It was a repeated message from Brian Ferentz with Iowa in its bye week after a 4-2 start to the season.
He still blames himself for calling “a gimmick play” from his own 3-yard line that resulted in a Penn State safety in the first quarter of an eventual 21-19 loss.
“Probably changed the complexion of the game,” Ferentz said.
He still questions the gameplan heading into the Michigan State game the following week, when the Hawkeyes rushed for only 19 yards and lost 17-10.
“Unfortunately, our line has got to take the brunt of the criticism. I think that starts with me. I didn't design it very well,” Ferentz said. “We didn't ask guys to do things that were going to help us be successful, so whose fault is that?”
For every fault Ferentz found with the offense he is running for the first time, he pointed the finger to himself, noting that he believes the Hawkeyes should be 6-0 at the midpoint of the season.
“Any game we play, we expect to win it, and we don't have the liberty of worrying about Vegas lines and things of that nature. Or who's experienced, who's not experienced, where the game is, what time it's at,” Ferentz said. “We've had opportunities to win the two games that we didn't win.
“We're frustrated and certainly disappointed by that, but not discouraged.”
Ferentz had praise for sophomore quarterback Nate Stanley, who has thrown for 15 touchdowns in his first season as a starter. He is pleased by the progress of a young group of wide receivers and tight ends. He is hopeful that the Hawkeyes have settled on a cohesive offensive line combination after gaining 441 yards in a 45-16 win over Illinois on Saturday.
But two primary problems concern him.
The Hawkeyes are averaging only 3.7 yards per rushing attempt, a number that is not conducive to sustained success for a program that relies on the run.
“If you're somewhere around 4 ½ (yards per carry), you're probably playing winning football, at least for us and our numbers,” Ferentz said. “But if you're below that, it's not good enough.”

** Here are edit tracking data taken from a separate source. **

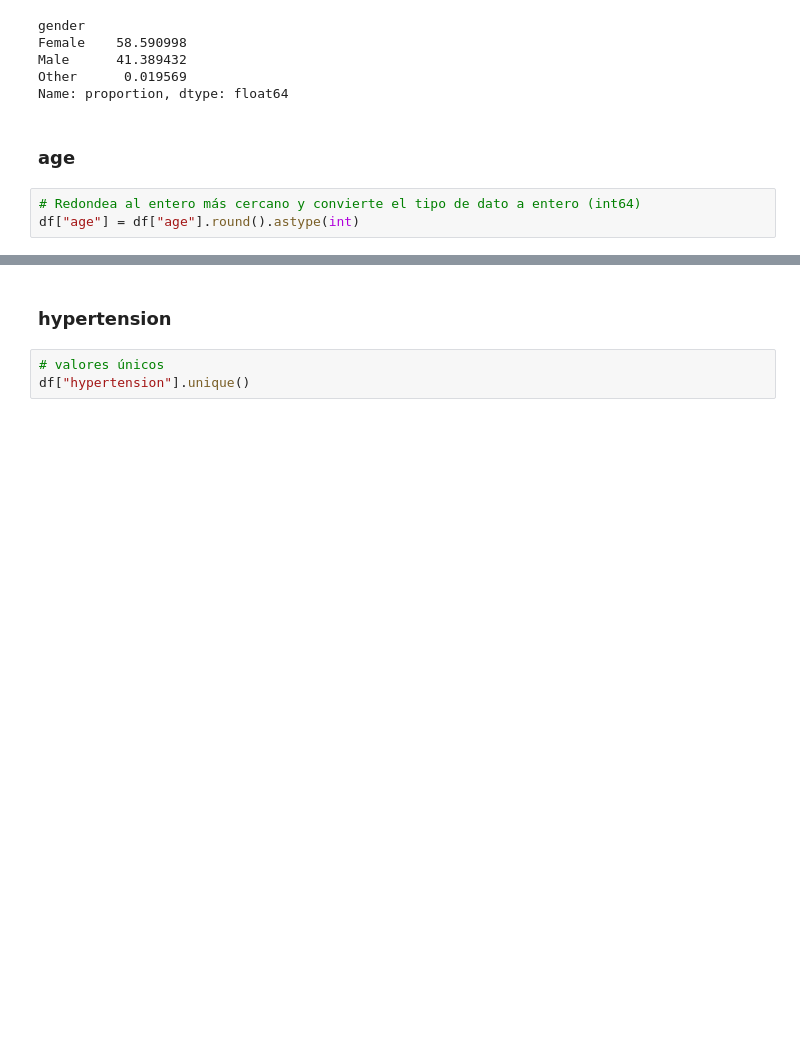
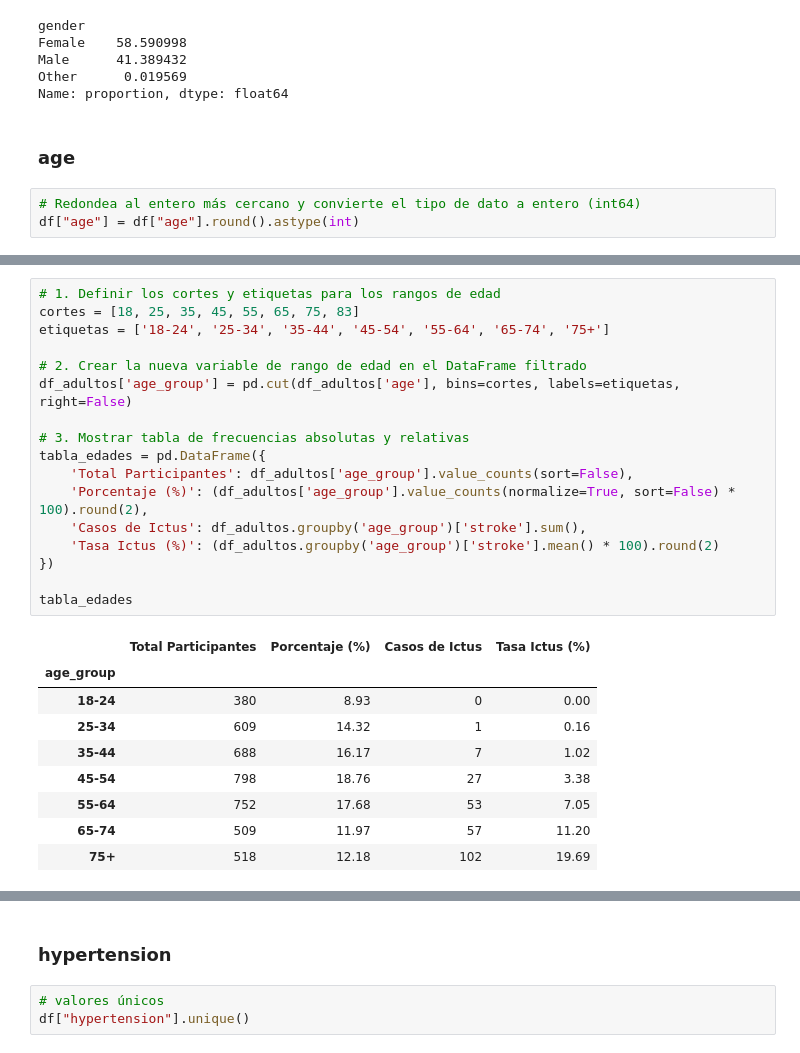
Before and after one commit to raquelmartinrodriguez/prediccion_ocurrencia_infarto_cerebral, a Jupyter notebook: prediccion_infarto_cerebral.ipynb, the cells around one changed output, grey strips where cells are left out. Saved outputs shown, nothing was run; the diff lists cells and outputs as text; blank space fills up the shorter version.

```diff
--- a/prediccion_infarto_cerebral.ipynb
+++ b/prediccion_infarto_cerebral.ipynb
@@ -101,0 +163,27 @@ array([ 0,  1,  2,  3,  4,  5,  6,  7,  8,  9, 10, 11, 12, 13, 14, 15, 16,
+# %%
+# 1. Definir los cortes y etiquetas para los rangos de edad
+cortes = [18, 25, 35, 45, 55, 65, 75, 83]
+etiquetas = ['18-24', '25-34', '35-44', '45-54', '55-64', '65-74', '75+']
+
+# 2. Crear la nueva variable de rango de edad en el DataFrame filtrado
+df_adultos['age_group'] = pd.cut(df_adultos['age'], bins=cortes, labels=etiquetas, right=False)
+
+# 3. Mostrar tabla de frecuencias absolutas y relativas
+tabla_edades = pd.DataFrame({
+    'Total Participantes': df_adultos['age_group'].value_counts(sort=False),
+    'Porcentaje (%)': (df_adultos['age_group'].value_counts(normalize=True, sort=False) * 100).round(2),
+    'Casos de Ictus': df_adultos.groupby('age_group')['stroke'].sum(),
+    'Tasa Ictus (%)': (df_adultos.groupby('age_group')['stroke'].mean() * 100).round(2)
+})
+
+tabla_edades
+# %% [output]
+|  | Total Participantes | Porcentaje (%) | Casos de Ictus | Tasa Ictus (%) |
+| age_group |  |  |  |  |
+| 18-24 | 380 | 8.93 | 0 | 0.00 |
+| 25-34 | 609 | 14.32 | 1 | 0.16 |
+| 35-44 | 688 | 16.17 | 7 | 1.02 |
+| 45-54 | 798 | 18.76 | 27 | 3.38 |
+| 55-64 | 752 | 17.68 | 53 | 7.05 |
+| 65-74 | 509 | 11.97 | 57 | 11.20 |
+| 75+ | 518 | 12.18 | 102 | 19.69 |
```
Also changed, not shown: parts of 12 cells of this notebook.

And Iowa’s 11 turnovers include a ghastly nine lost fumbles (out of 14 total).
“That's a real bad number,” Ferentz said. “I've never been around a really good championship-level football team that's fumbled the ball at that rate.”
Ferentz also knows that Stanley and his receivers need to start connecting on deep pass attempts, or defenses will continue to concentrate on stuffing the running game.
“If you send one down the field once a quarter and you look at four a game, if you're hitting on two of those, I think you're really, really good. If you're hitting on one, you're doing pretty well because those are the type of plays that change the game,” he said.
Iowa has shown a willingness to try to stretch the field, but Ferentz acknowledged that his offense probably needs to include more passing plays outside the hash marks to really test defenses.
And that gets back to play-calling, something Ferentz has never before been asked to do. He was Iowa’s offensive line coach and running game coordinator before replacing the retired Greg Davis in January.
“You don't really dwell too much on the successes. I'm not sure there's been that many,” Ferentz said of the 398 plays he’s called so far. “I think about the bad calls. …
“I knew it was going to be hard. I knew there were going to be good moments, and there's no better moment than the one we had at Iowa State (a 44-41 overtime win). That's as high as it gets, right? But there's no worse moment than some of the ones we had in East Lansing. That's as low as it gets, and that's how this job works.”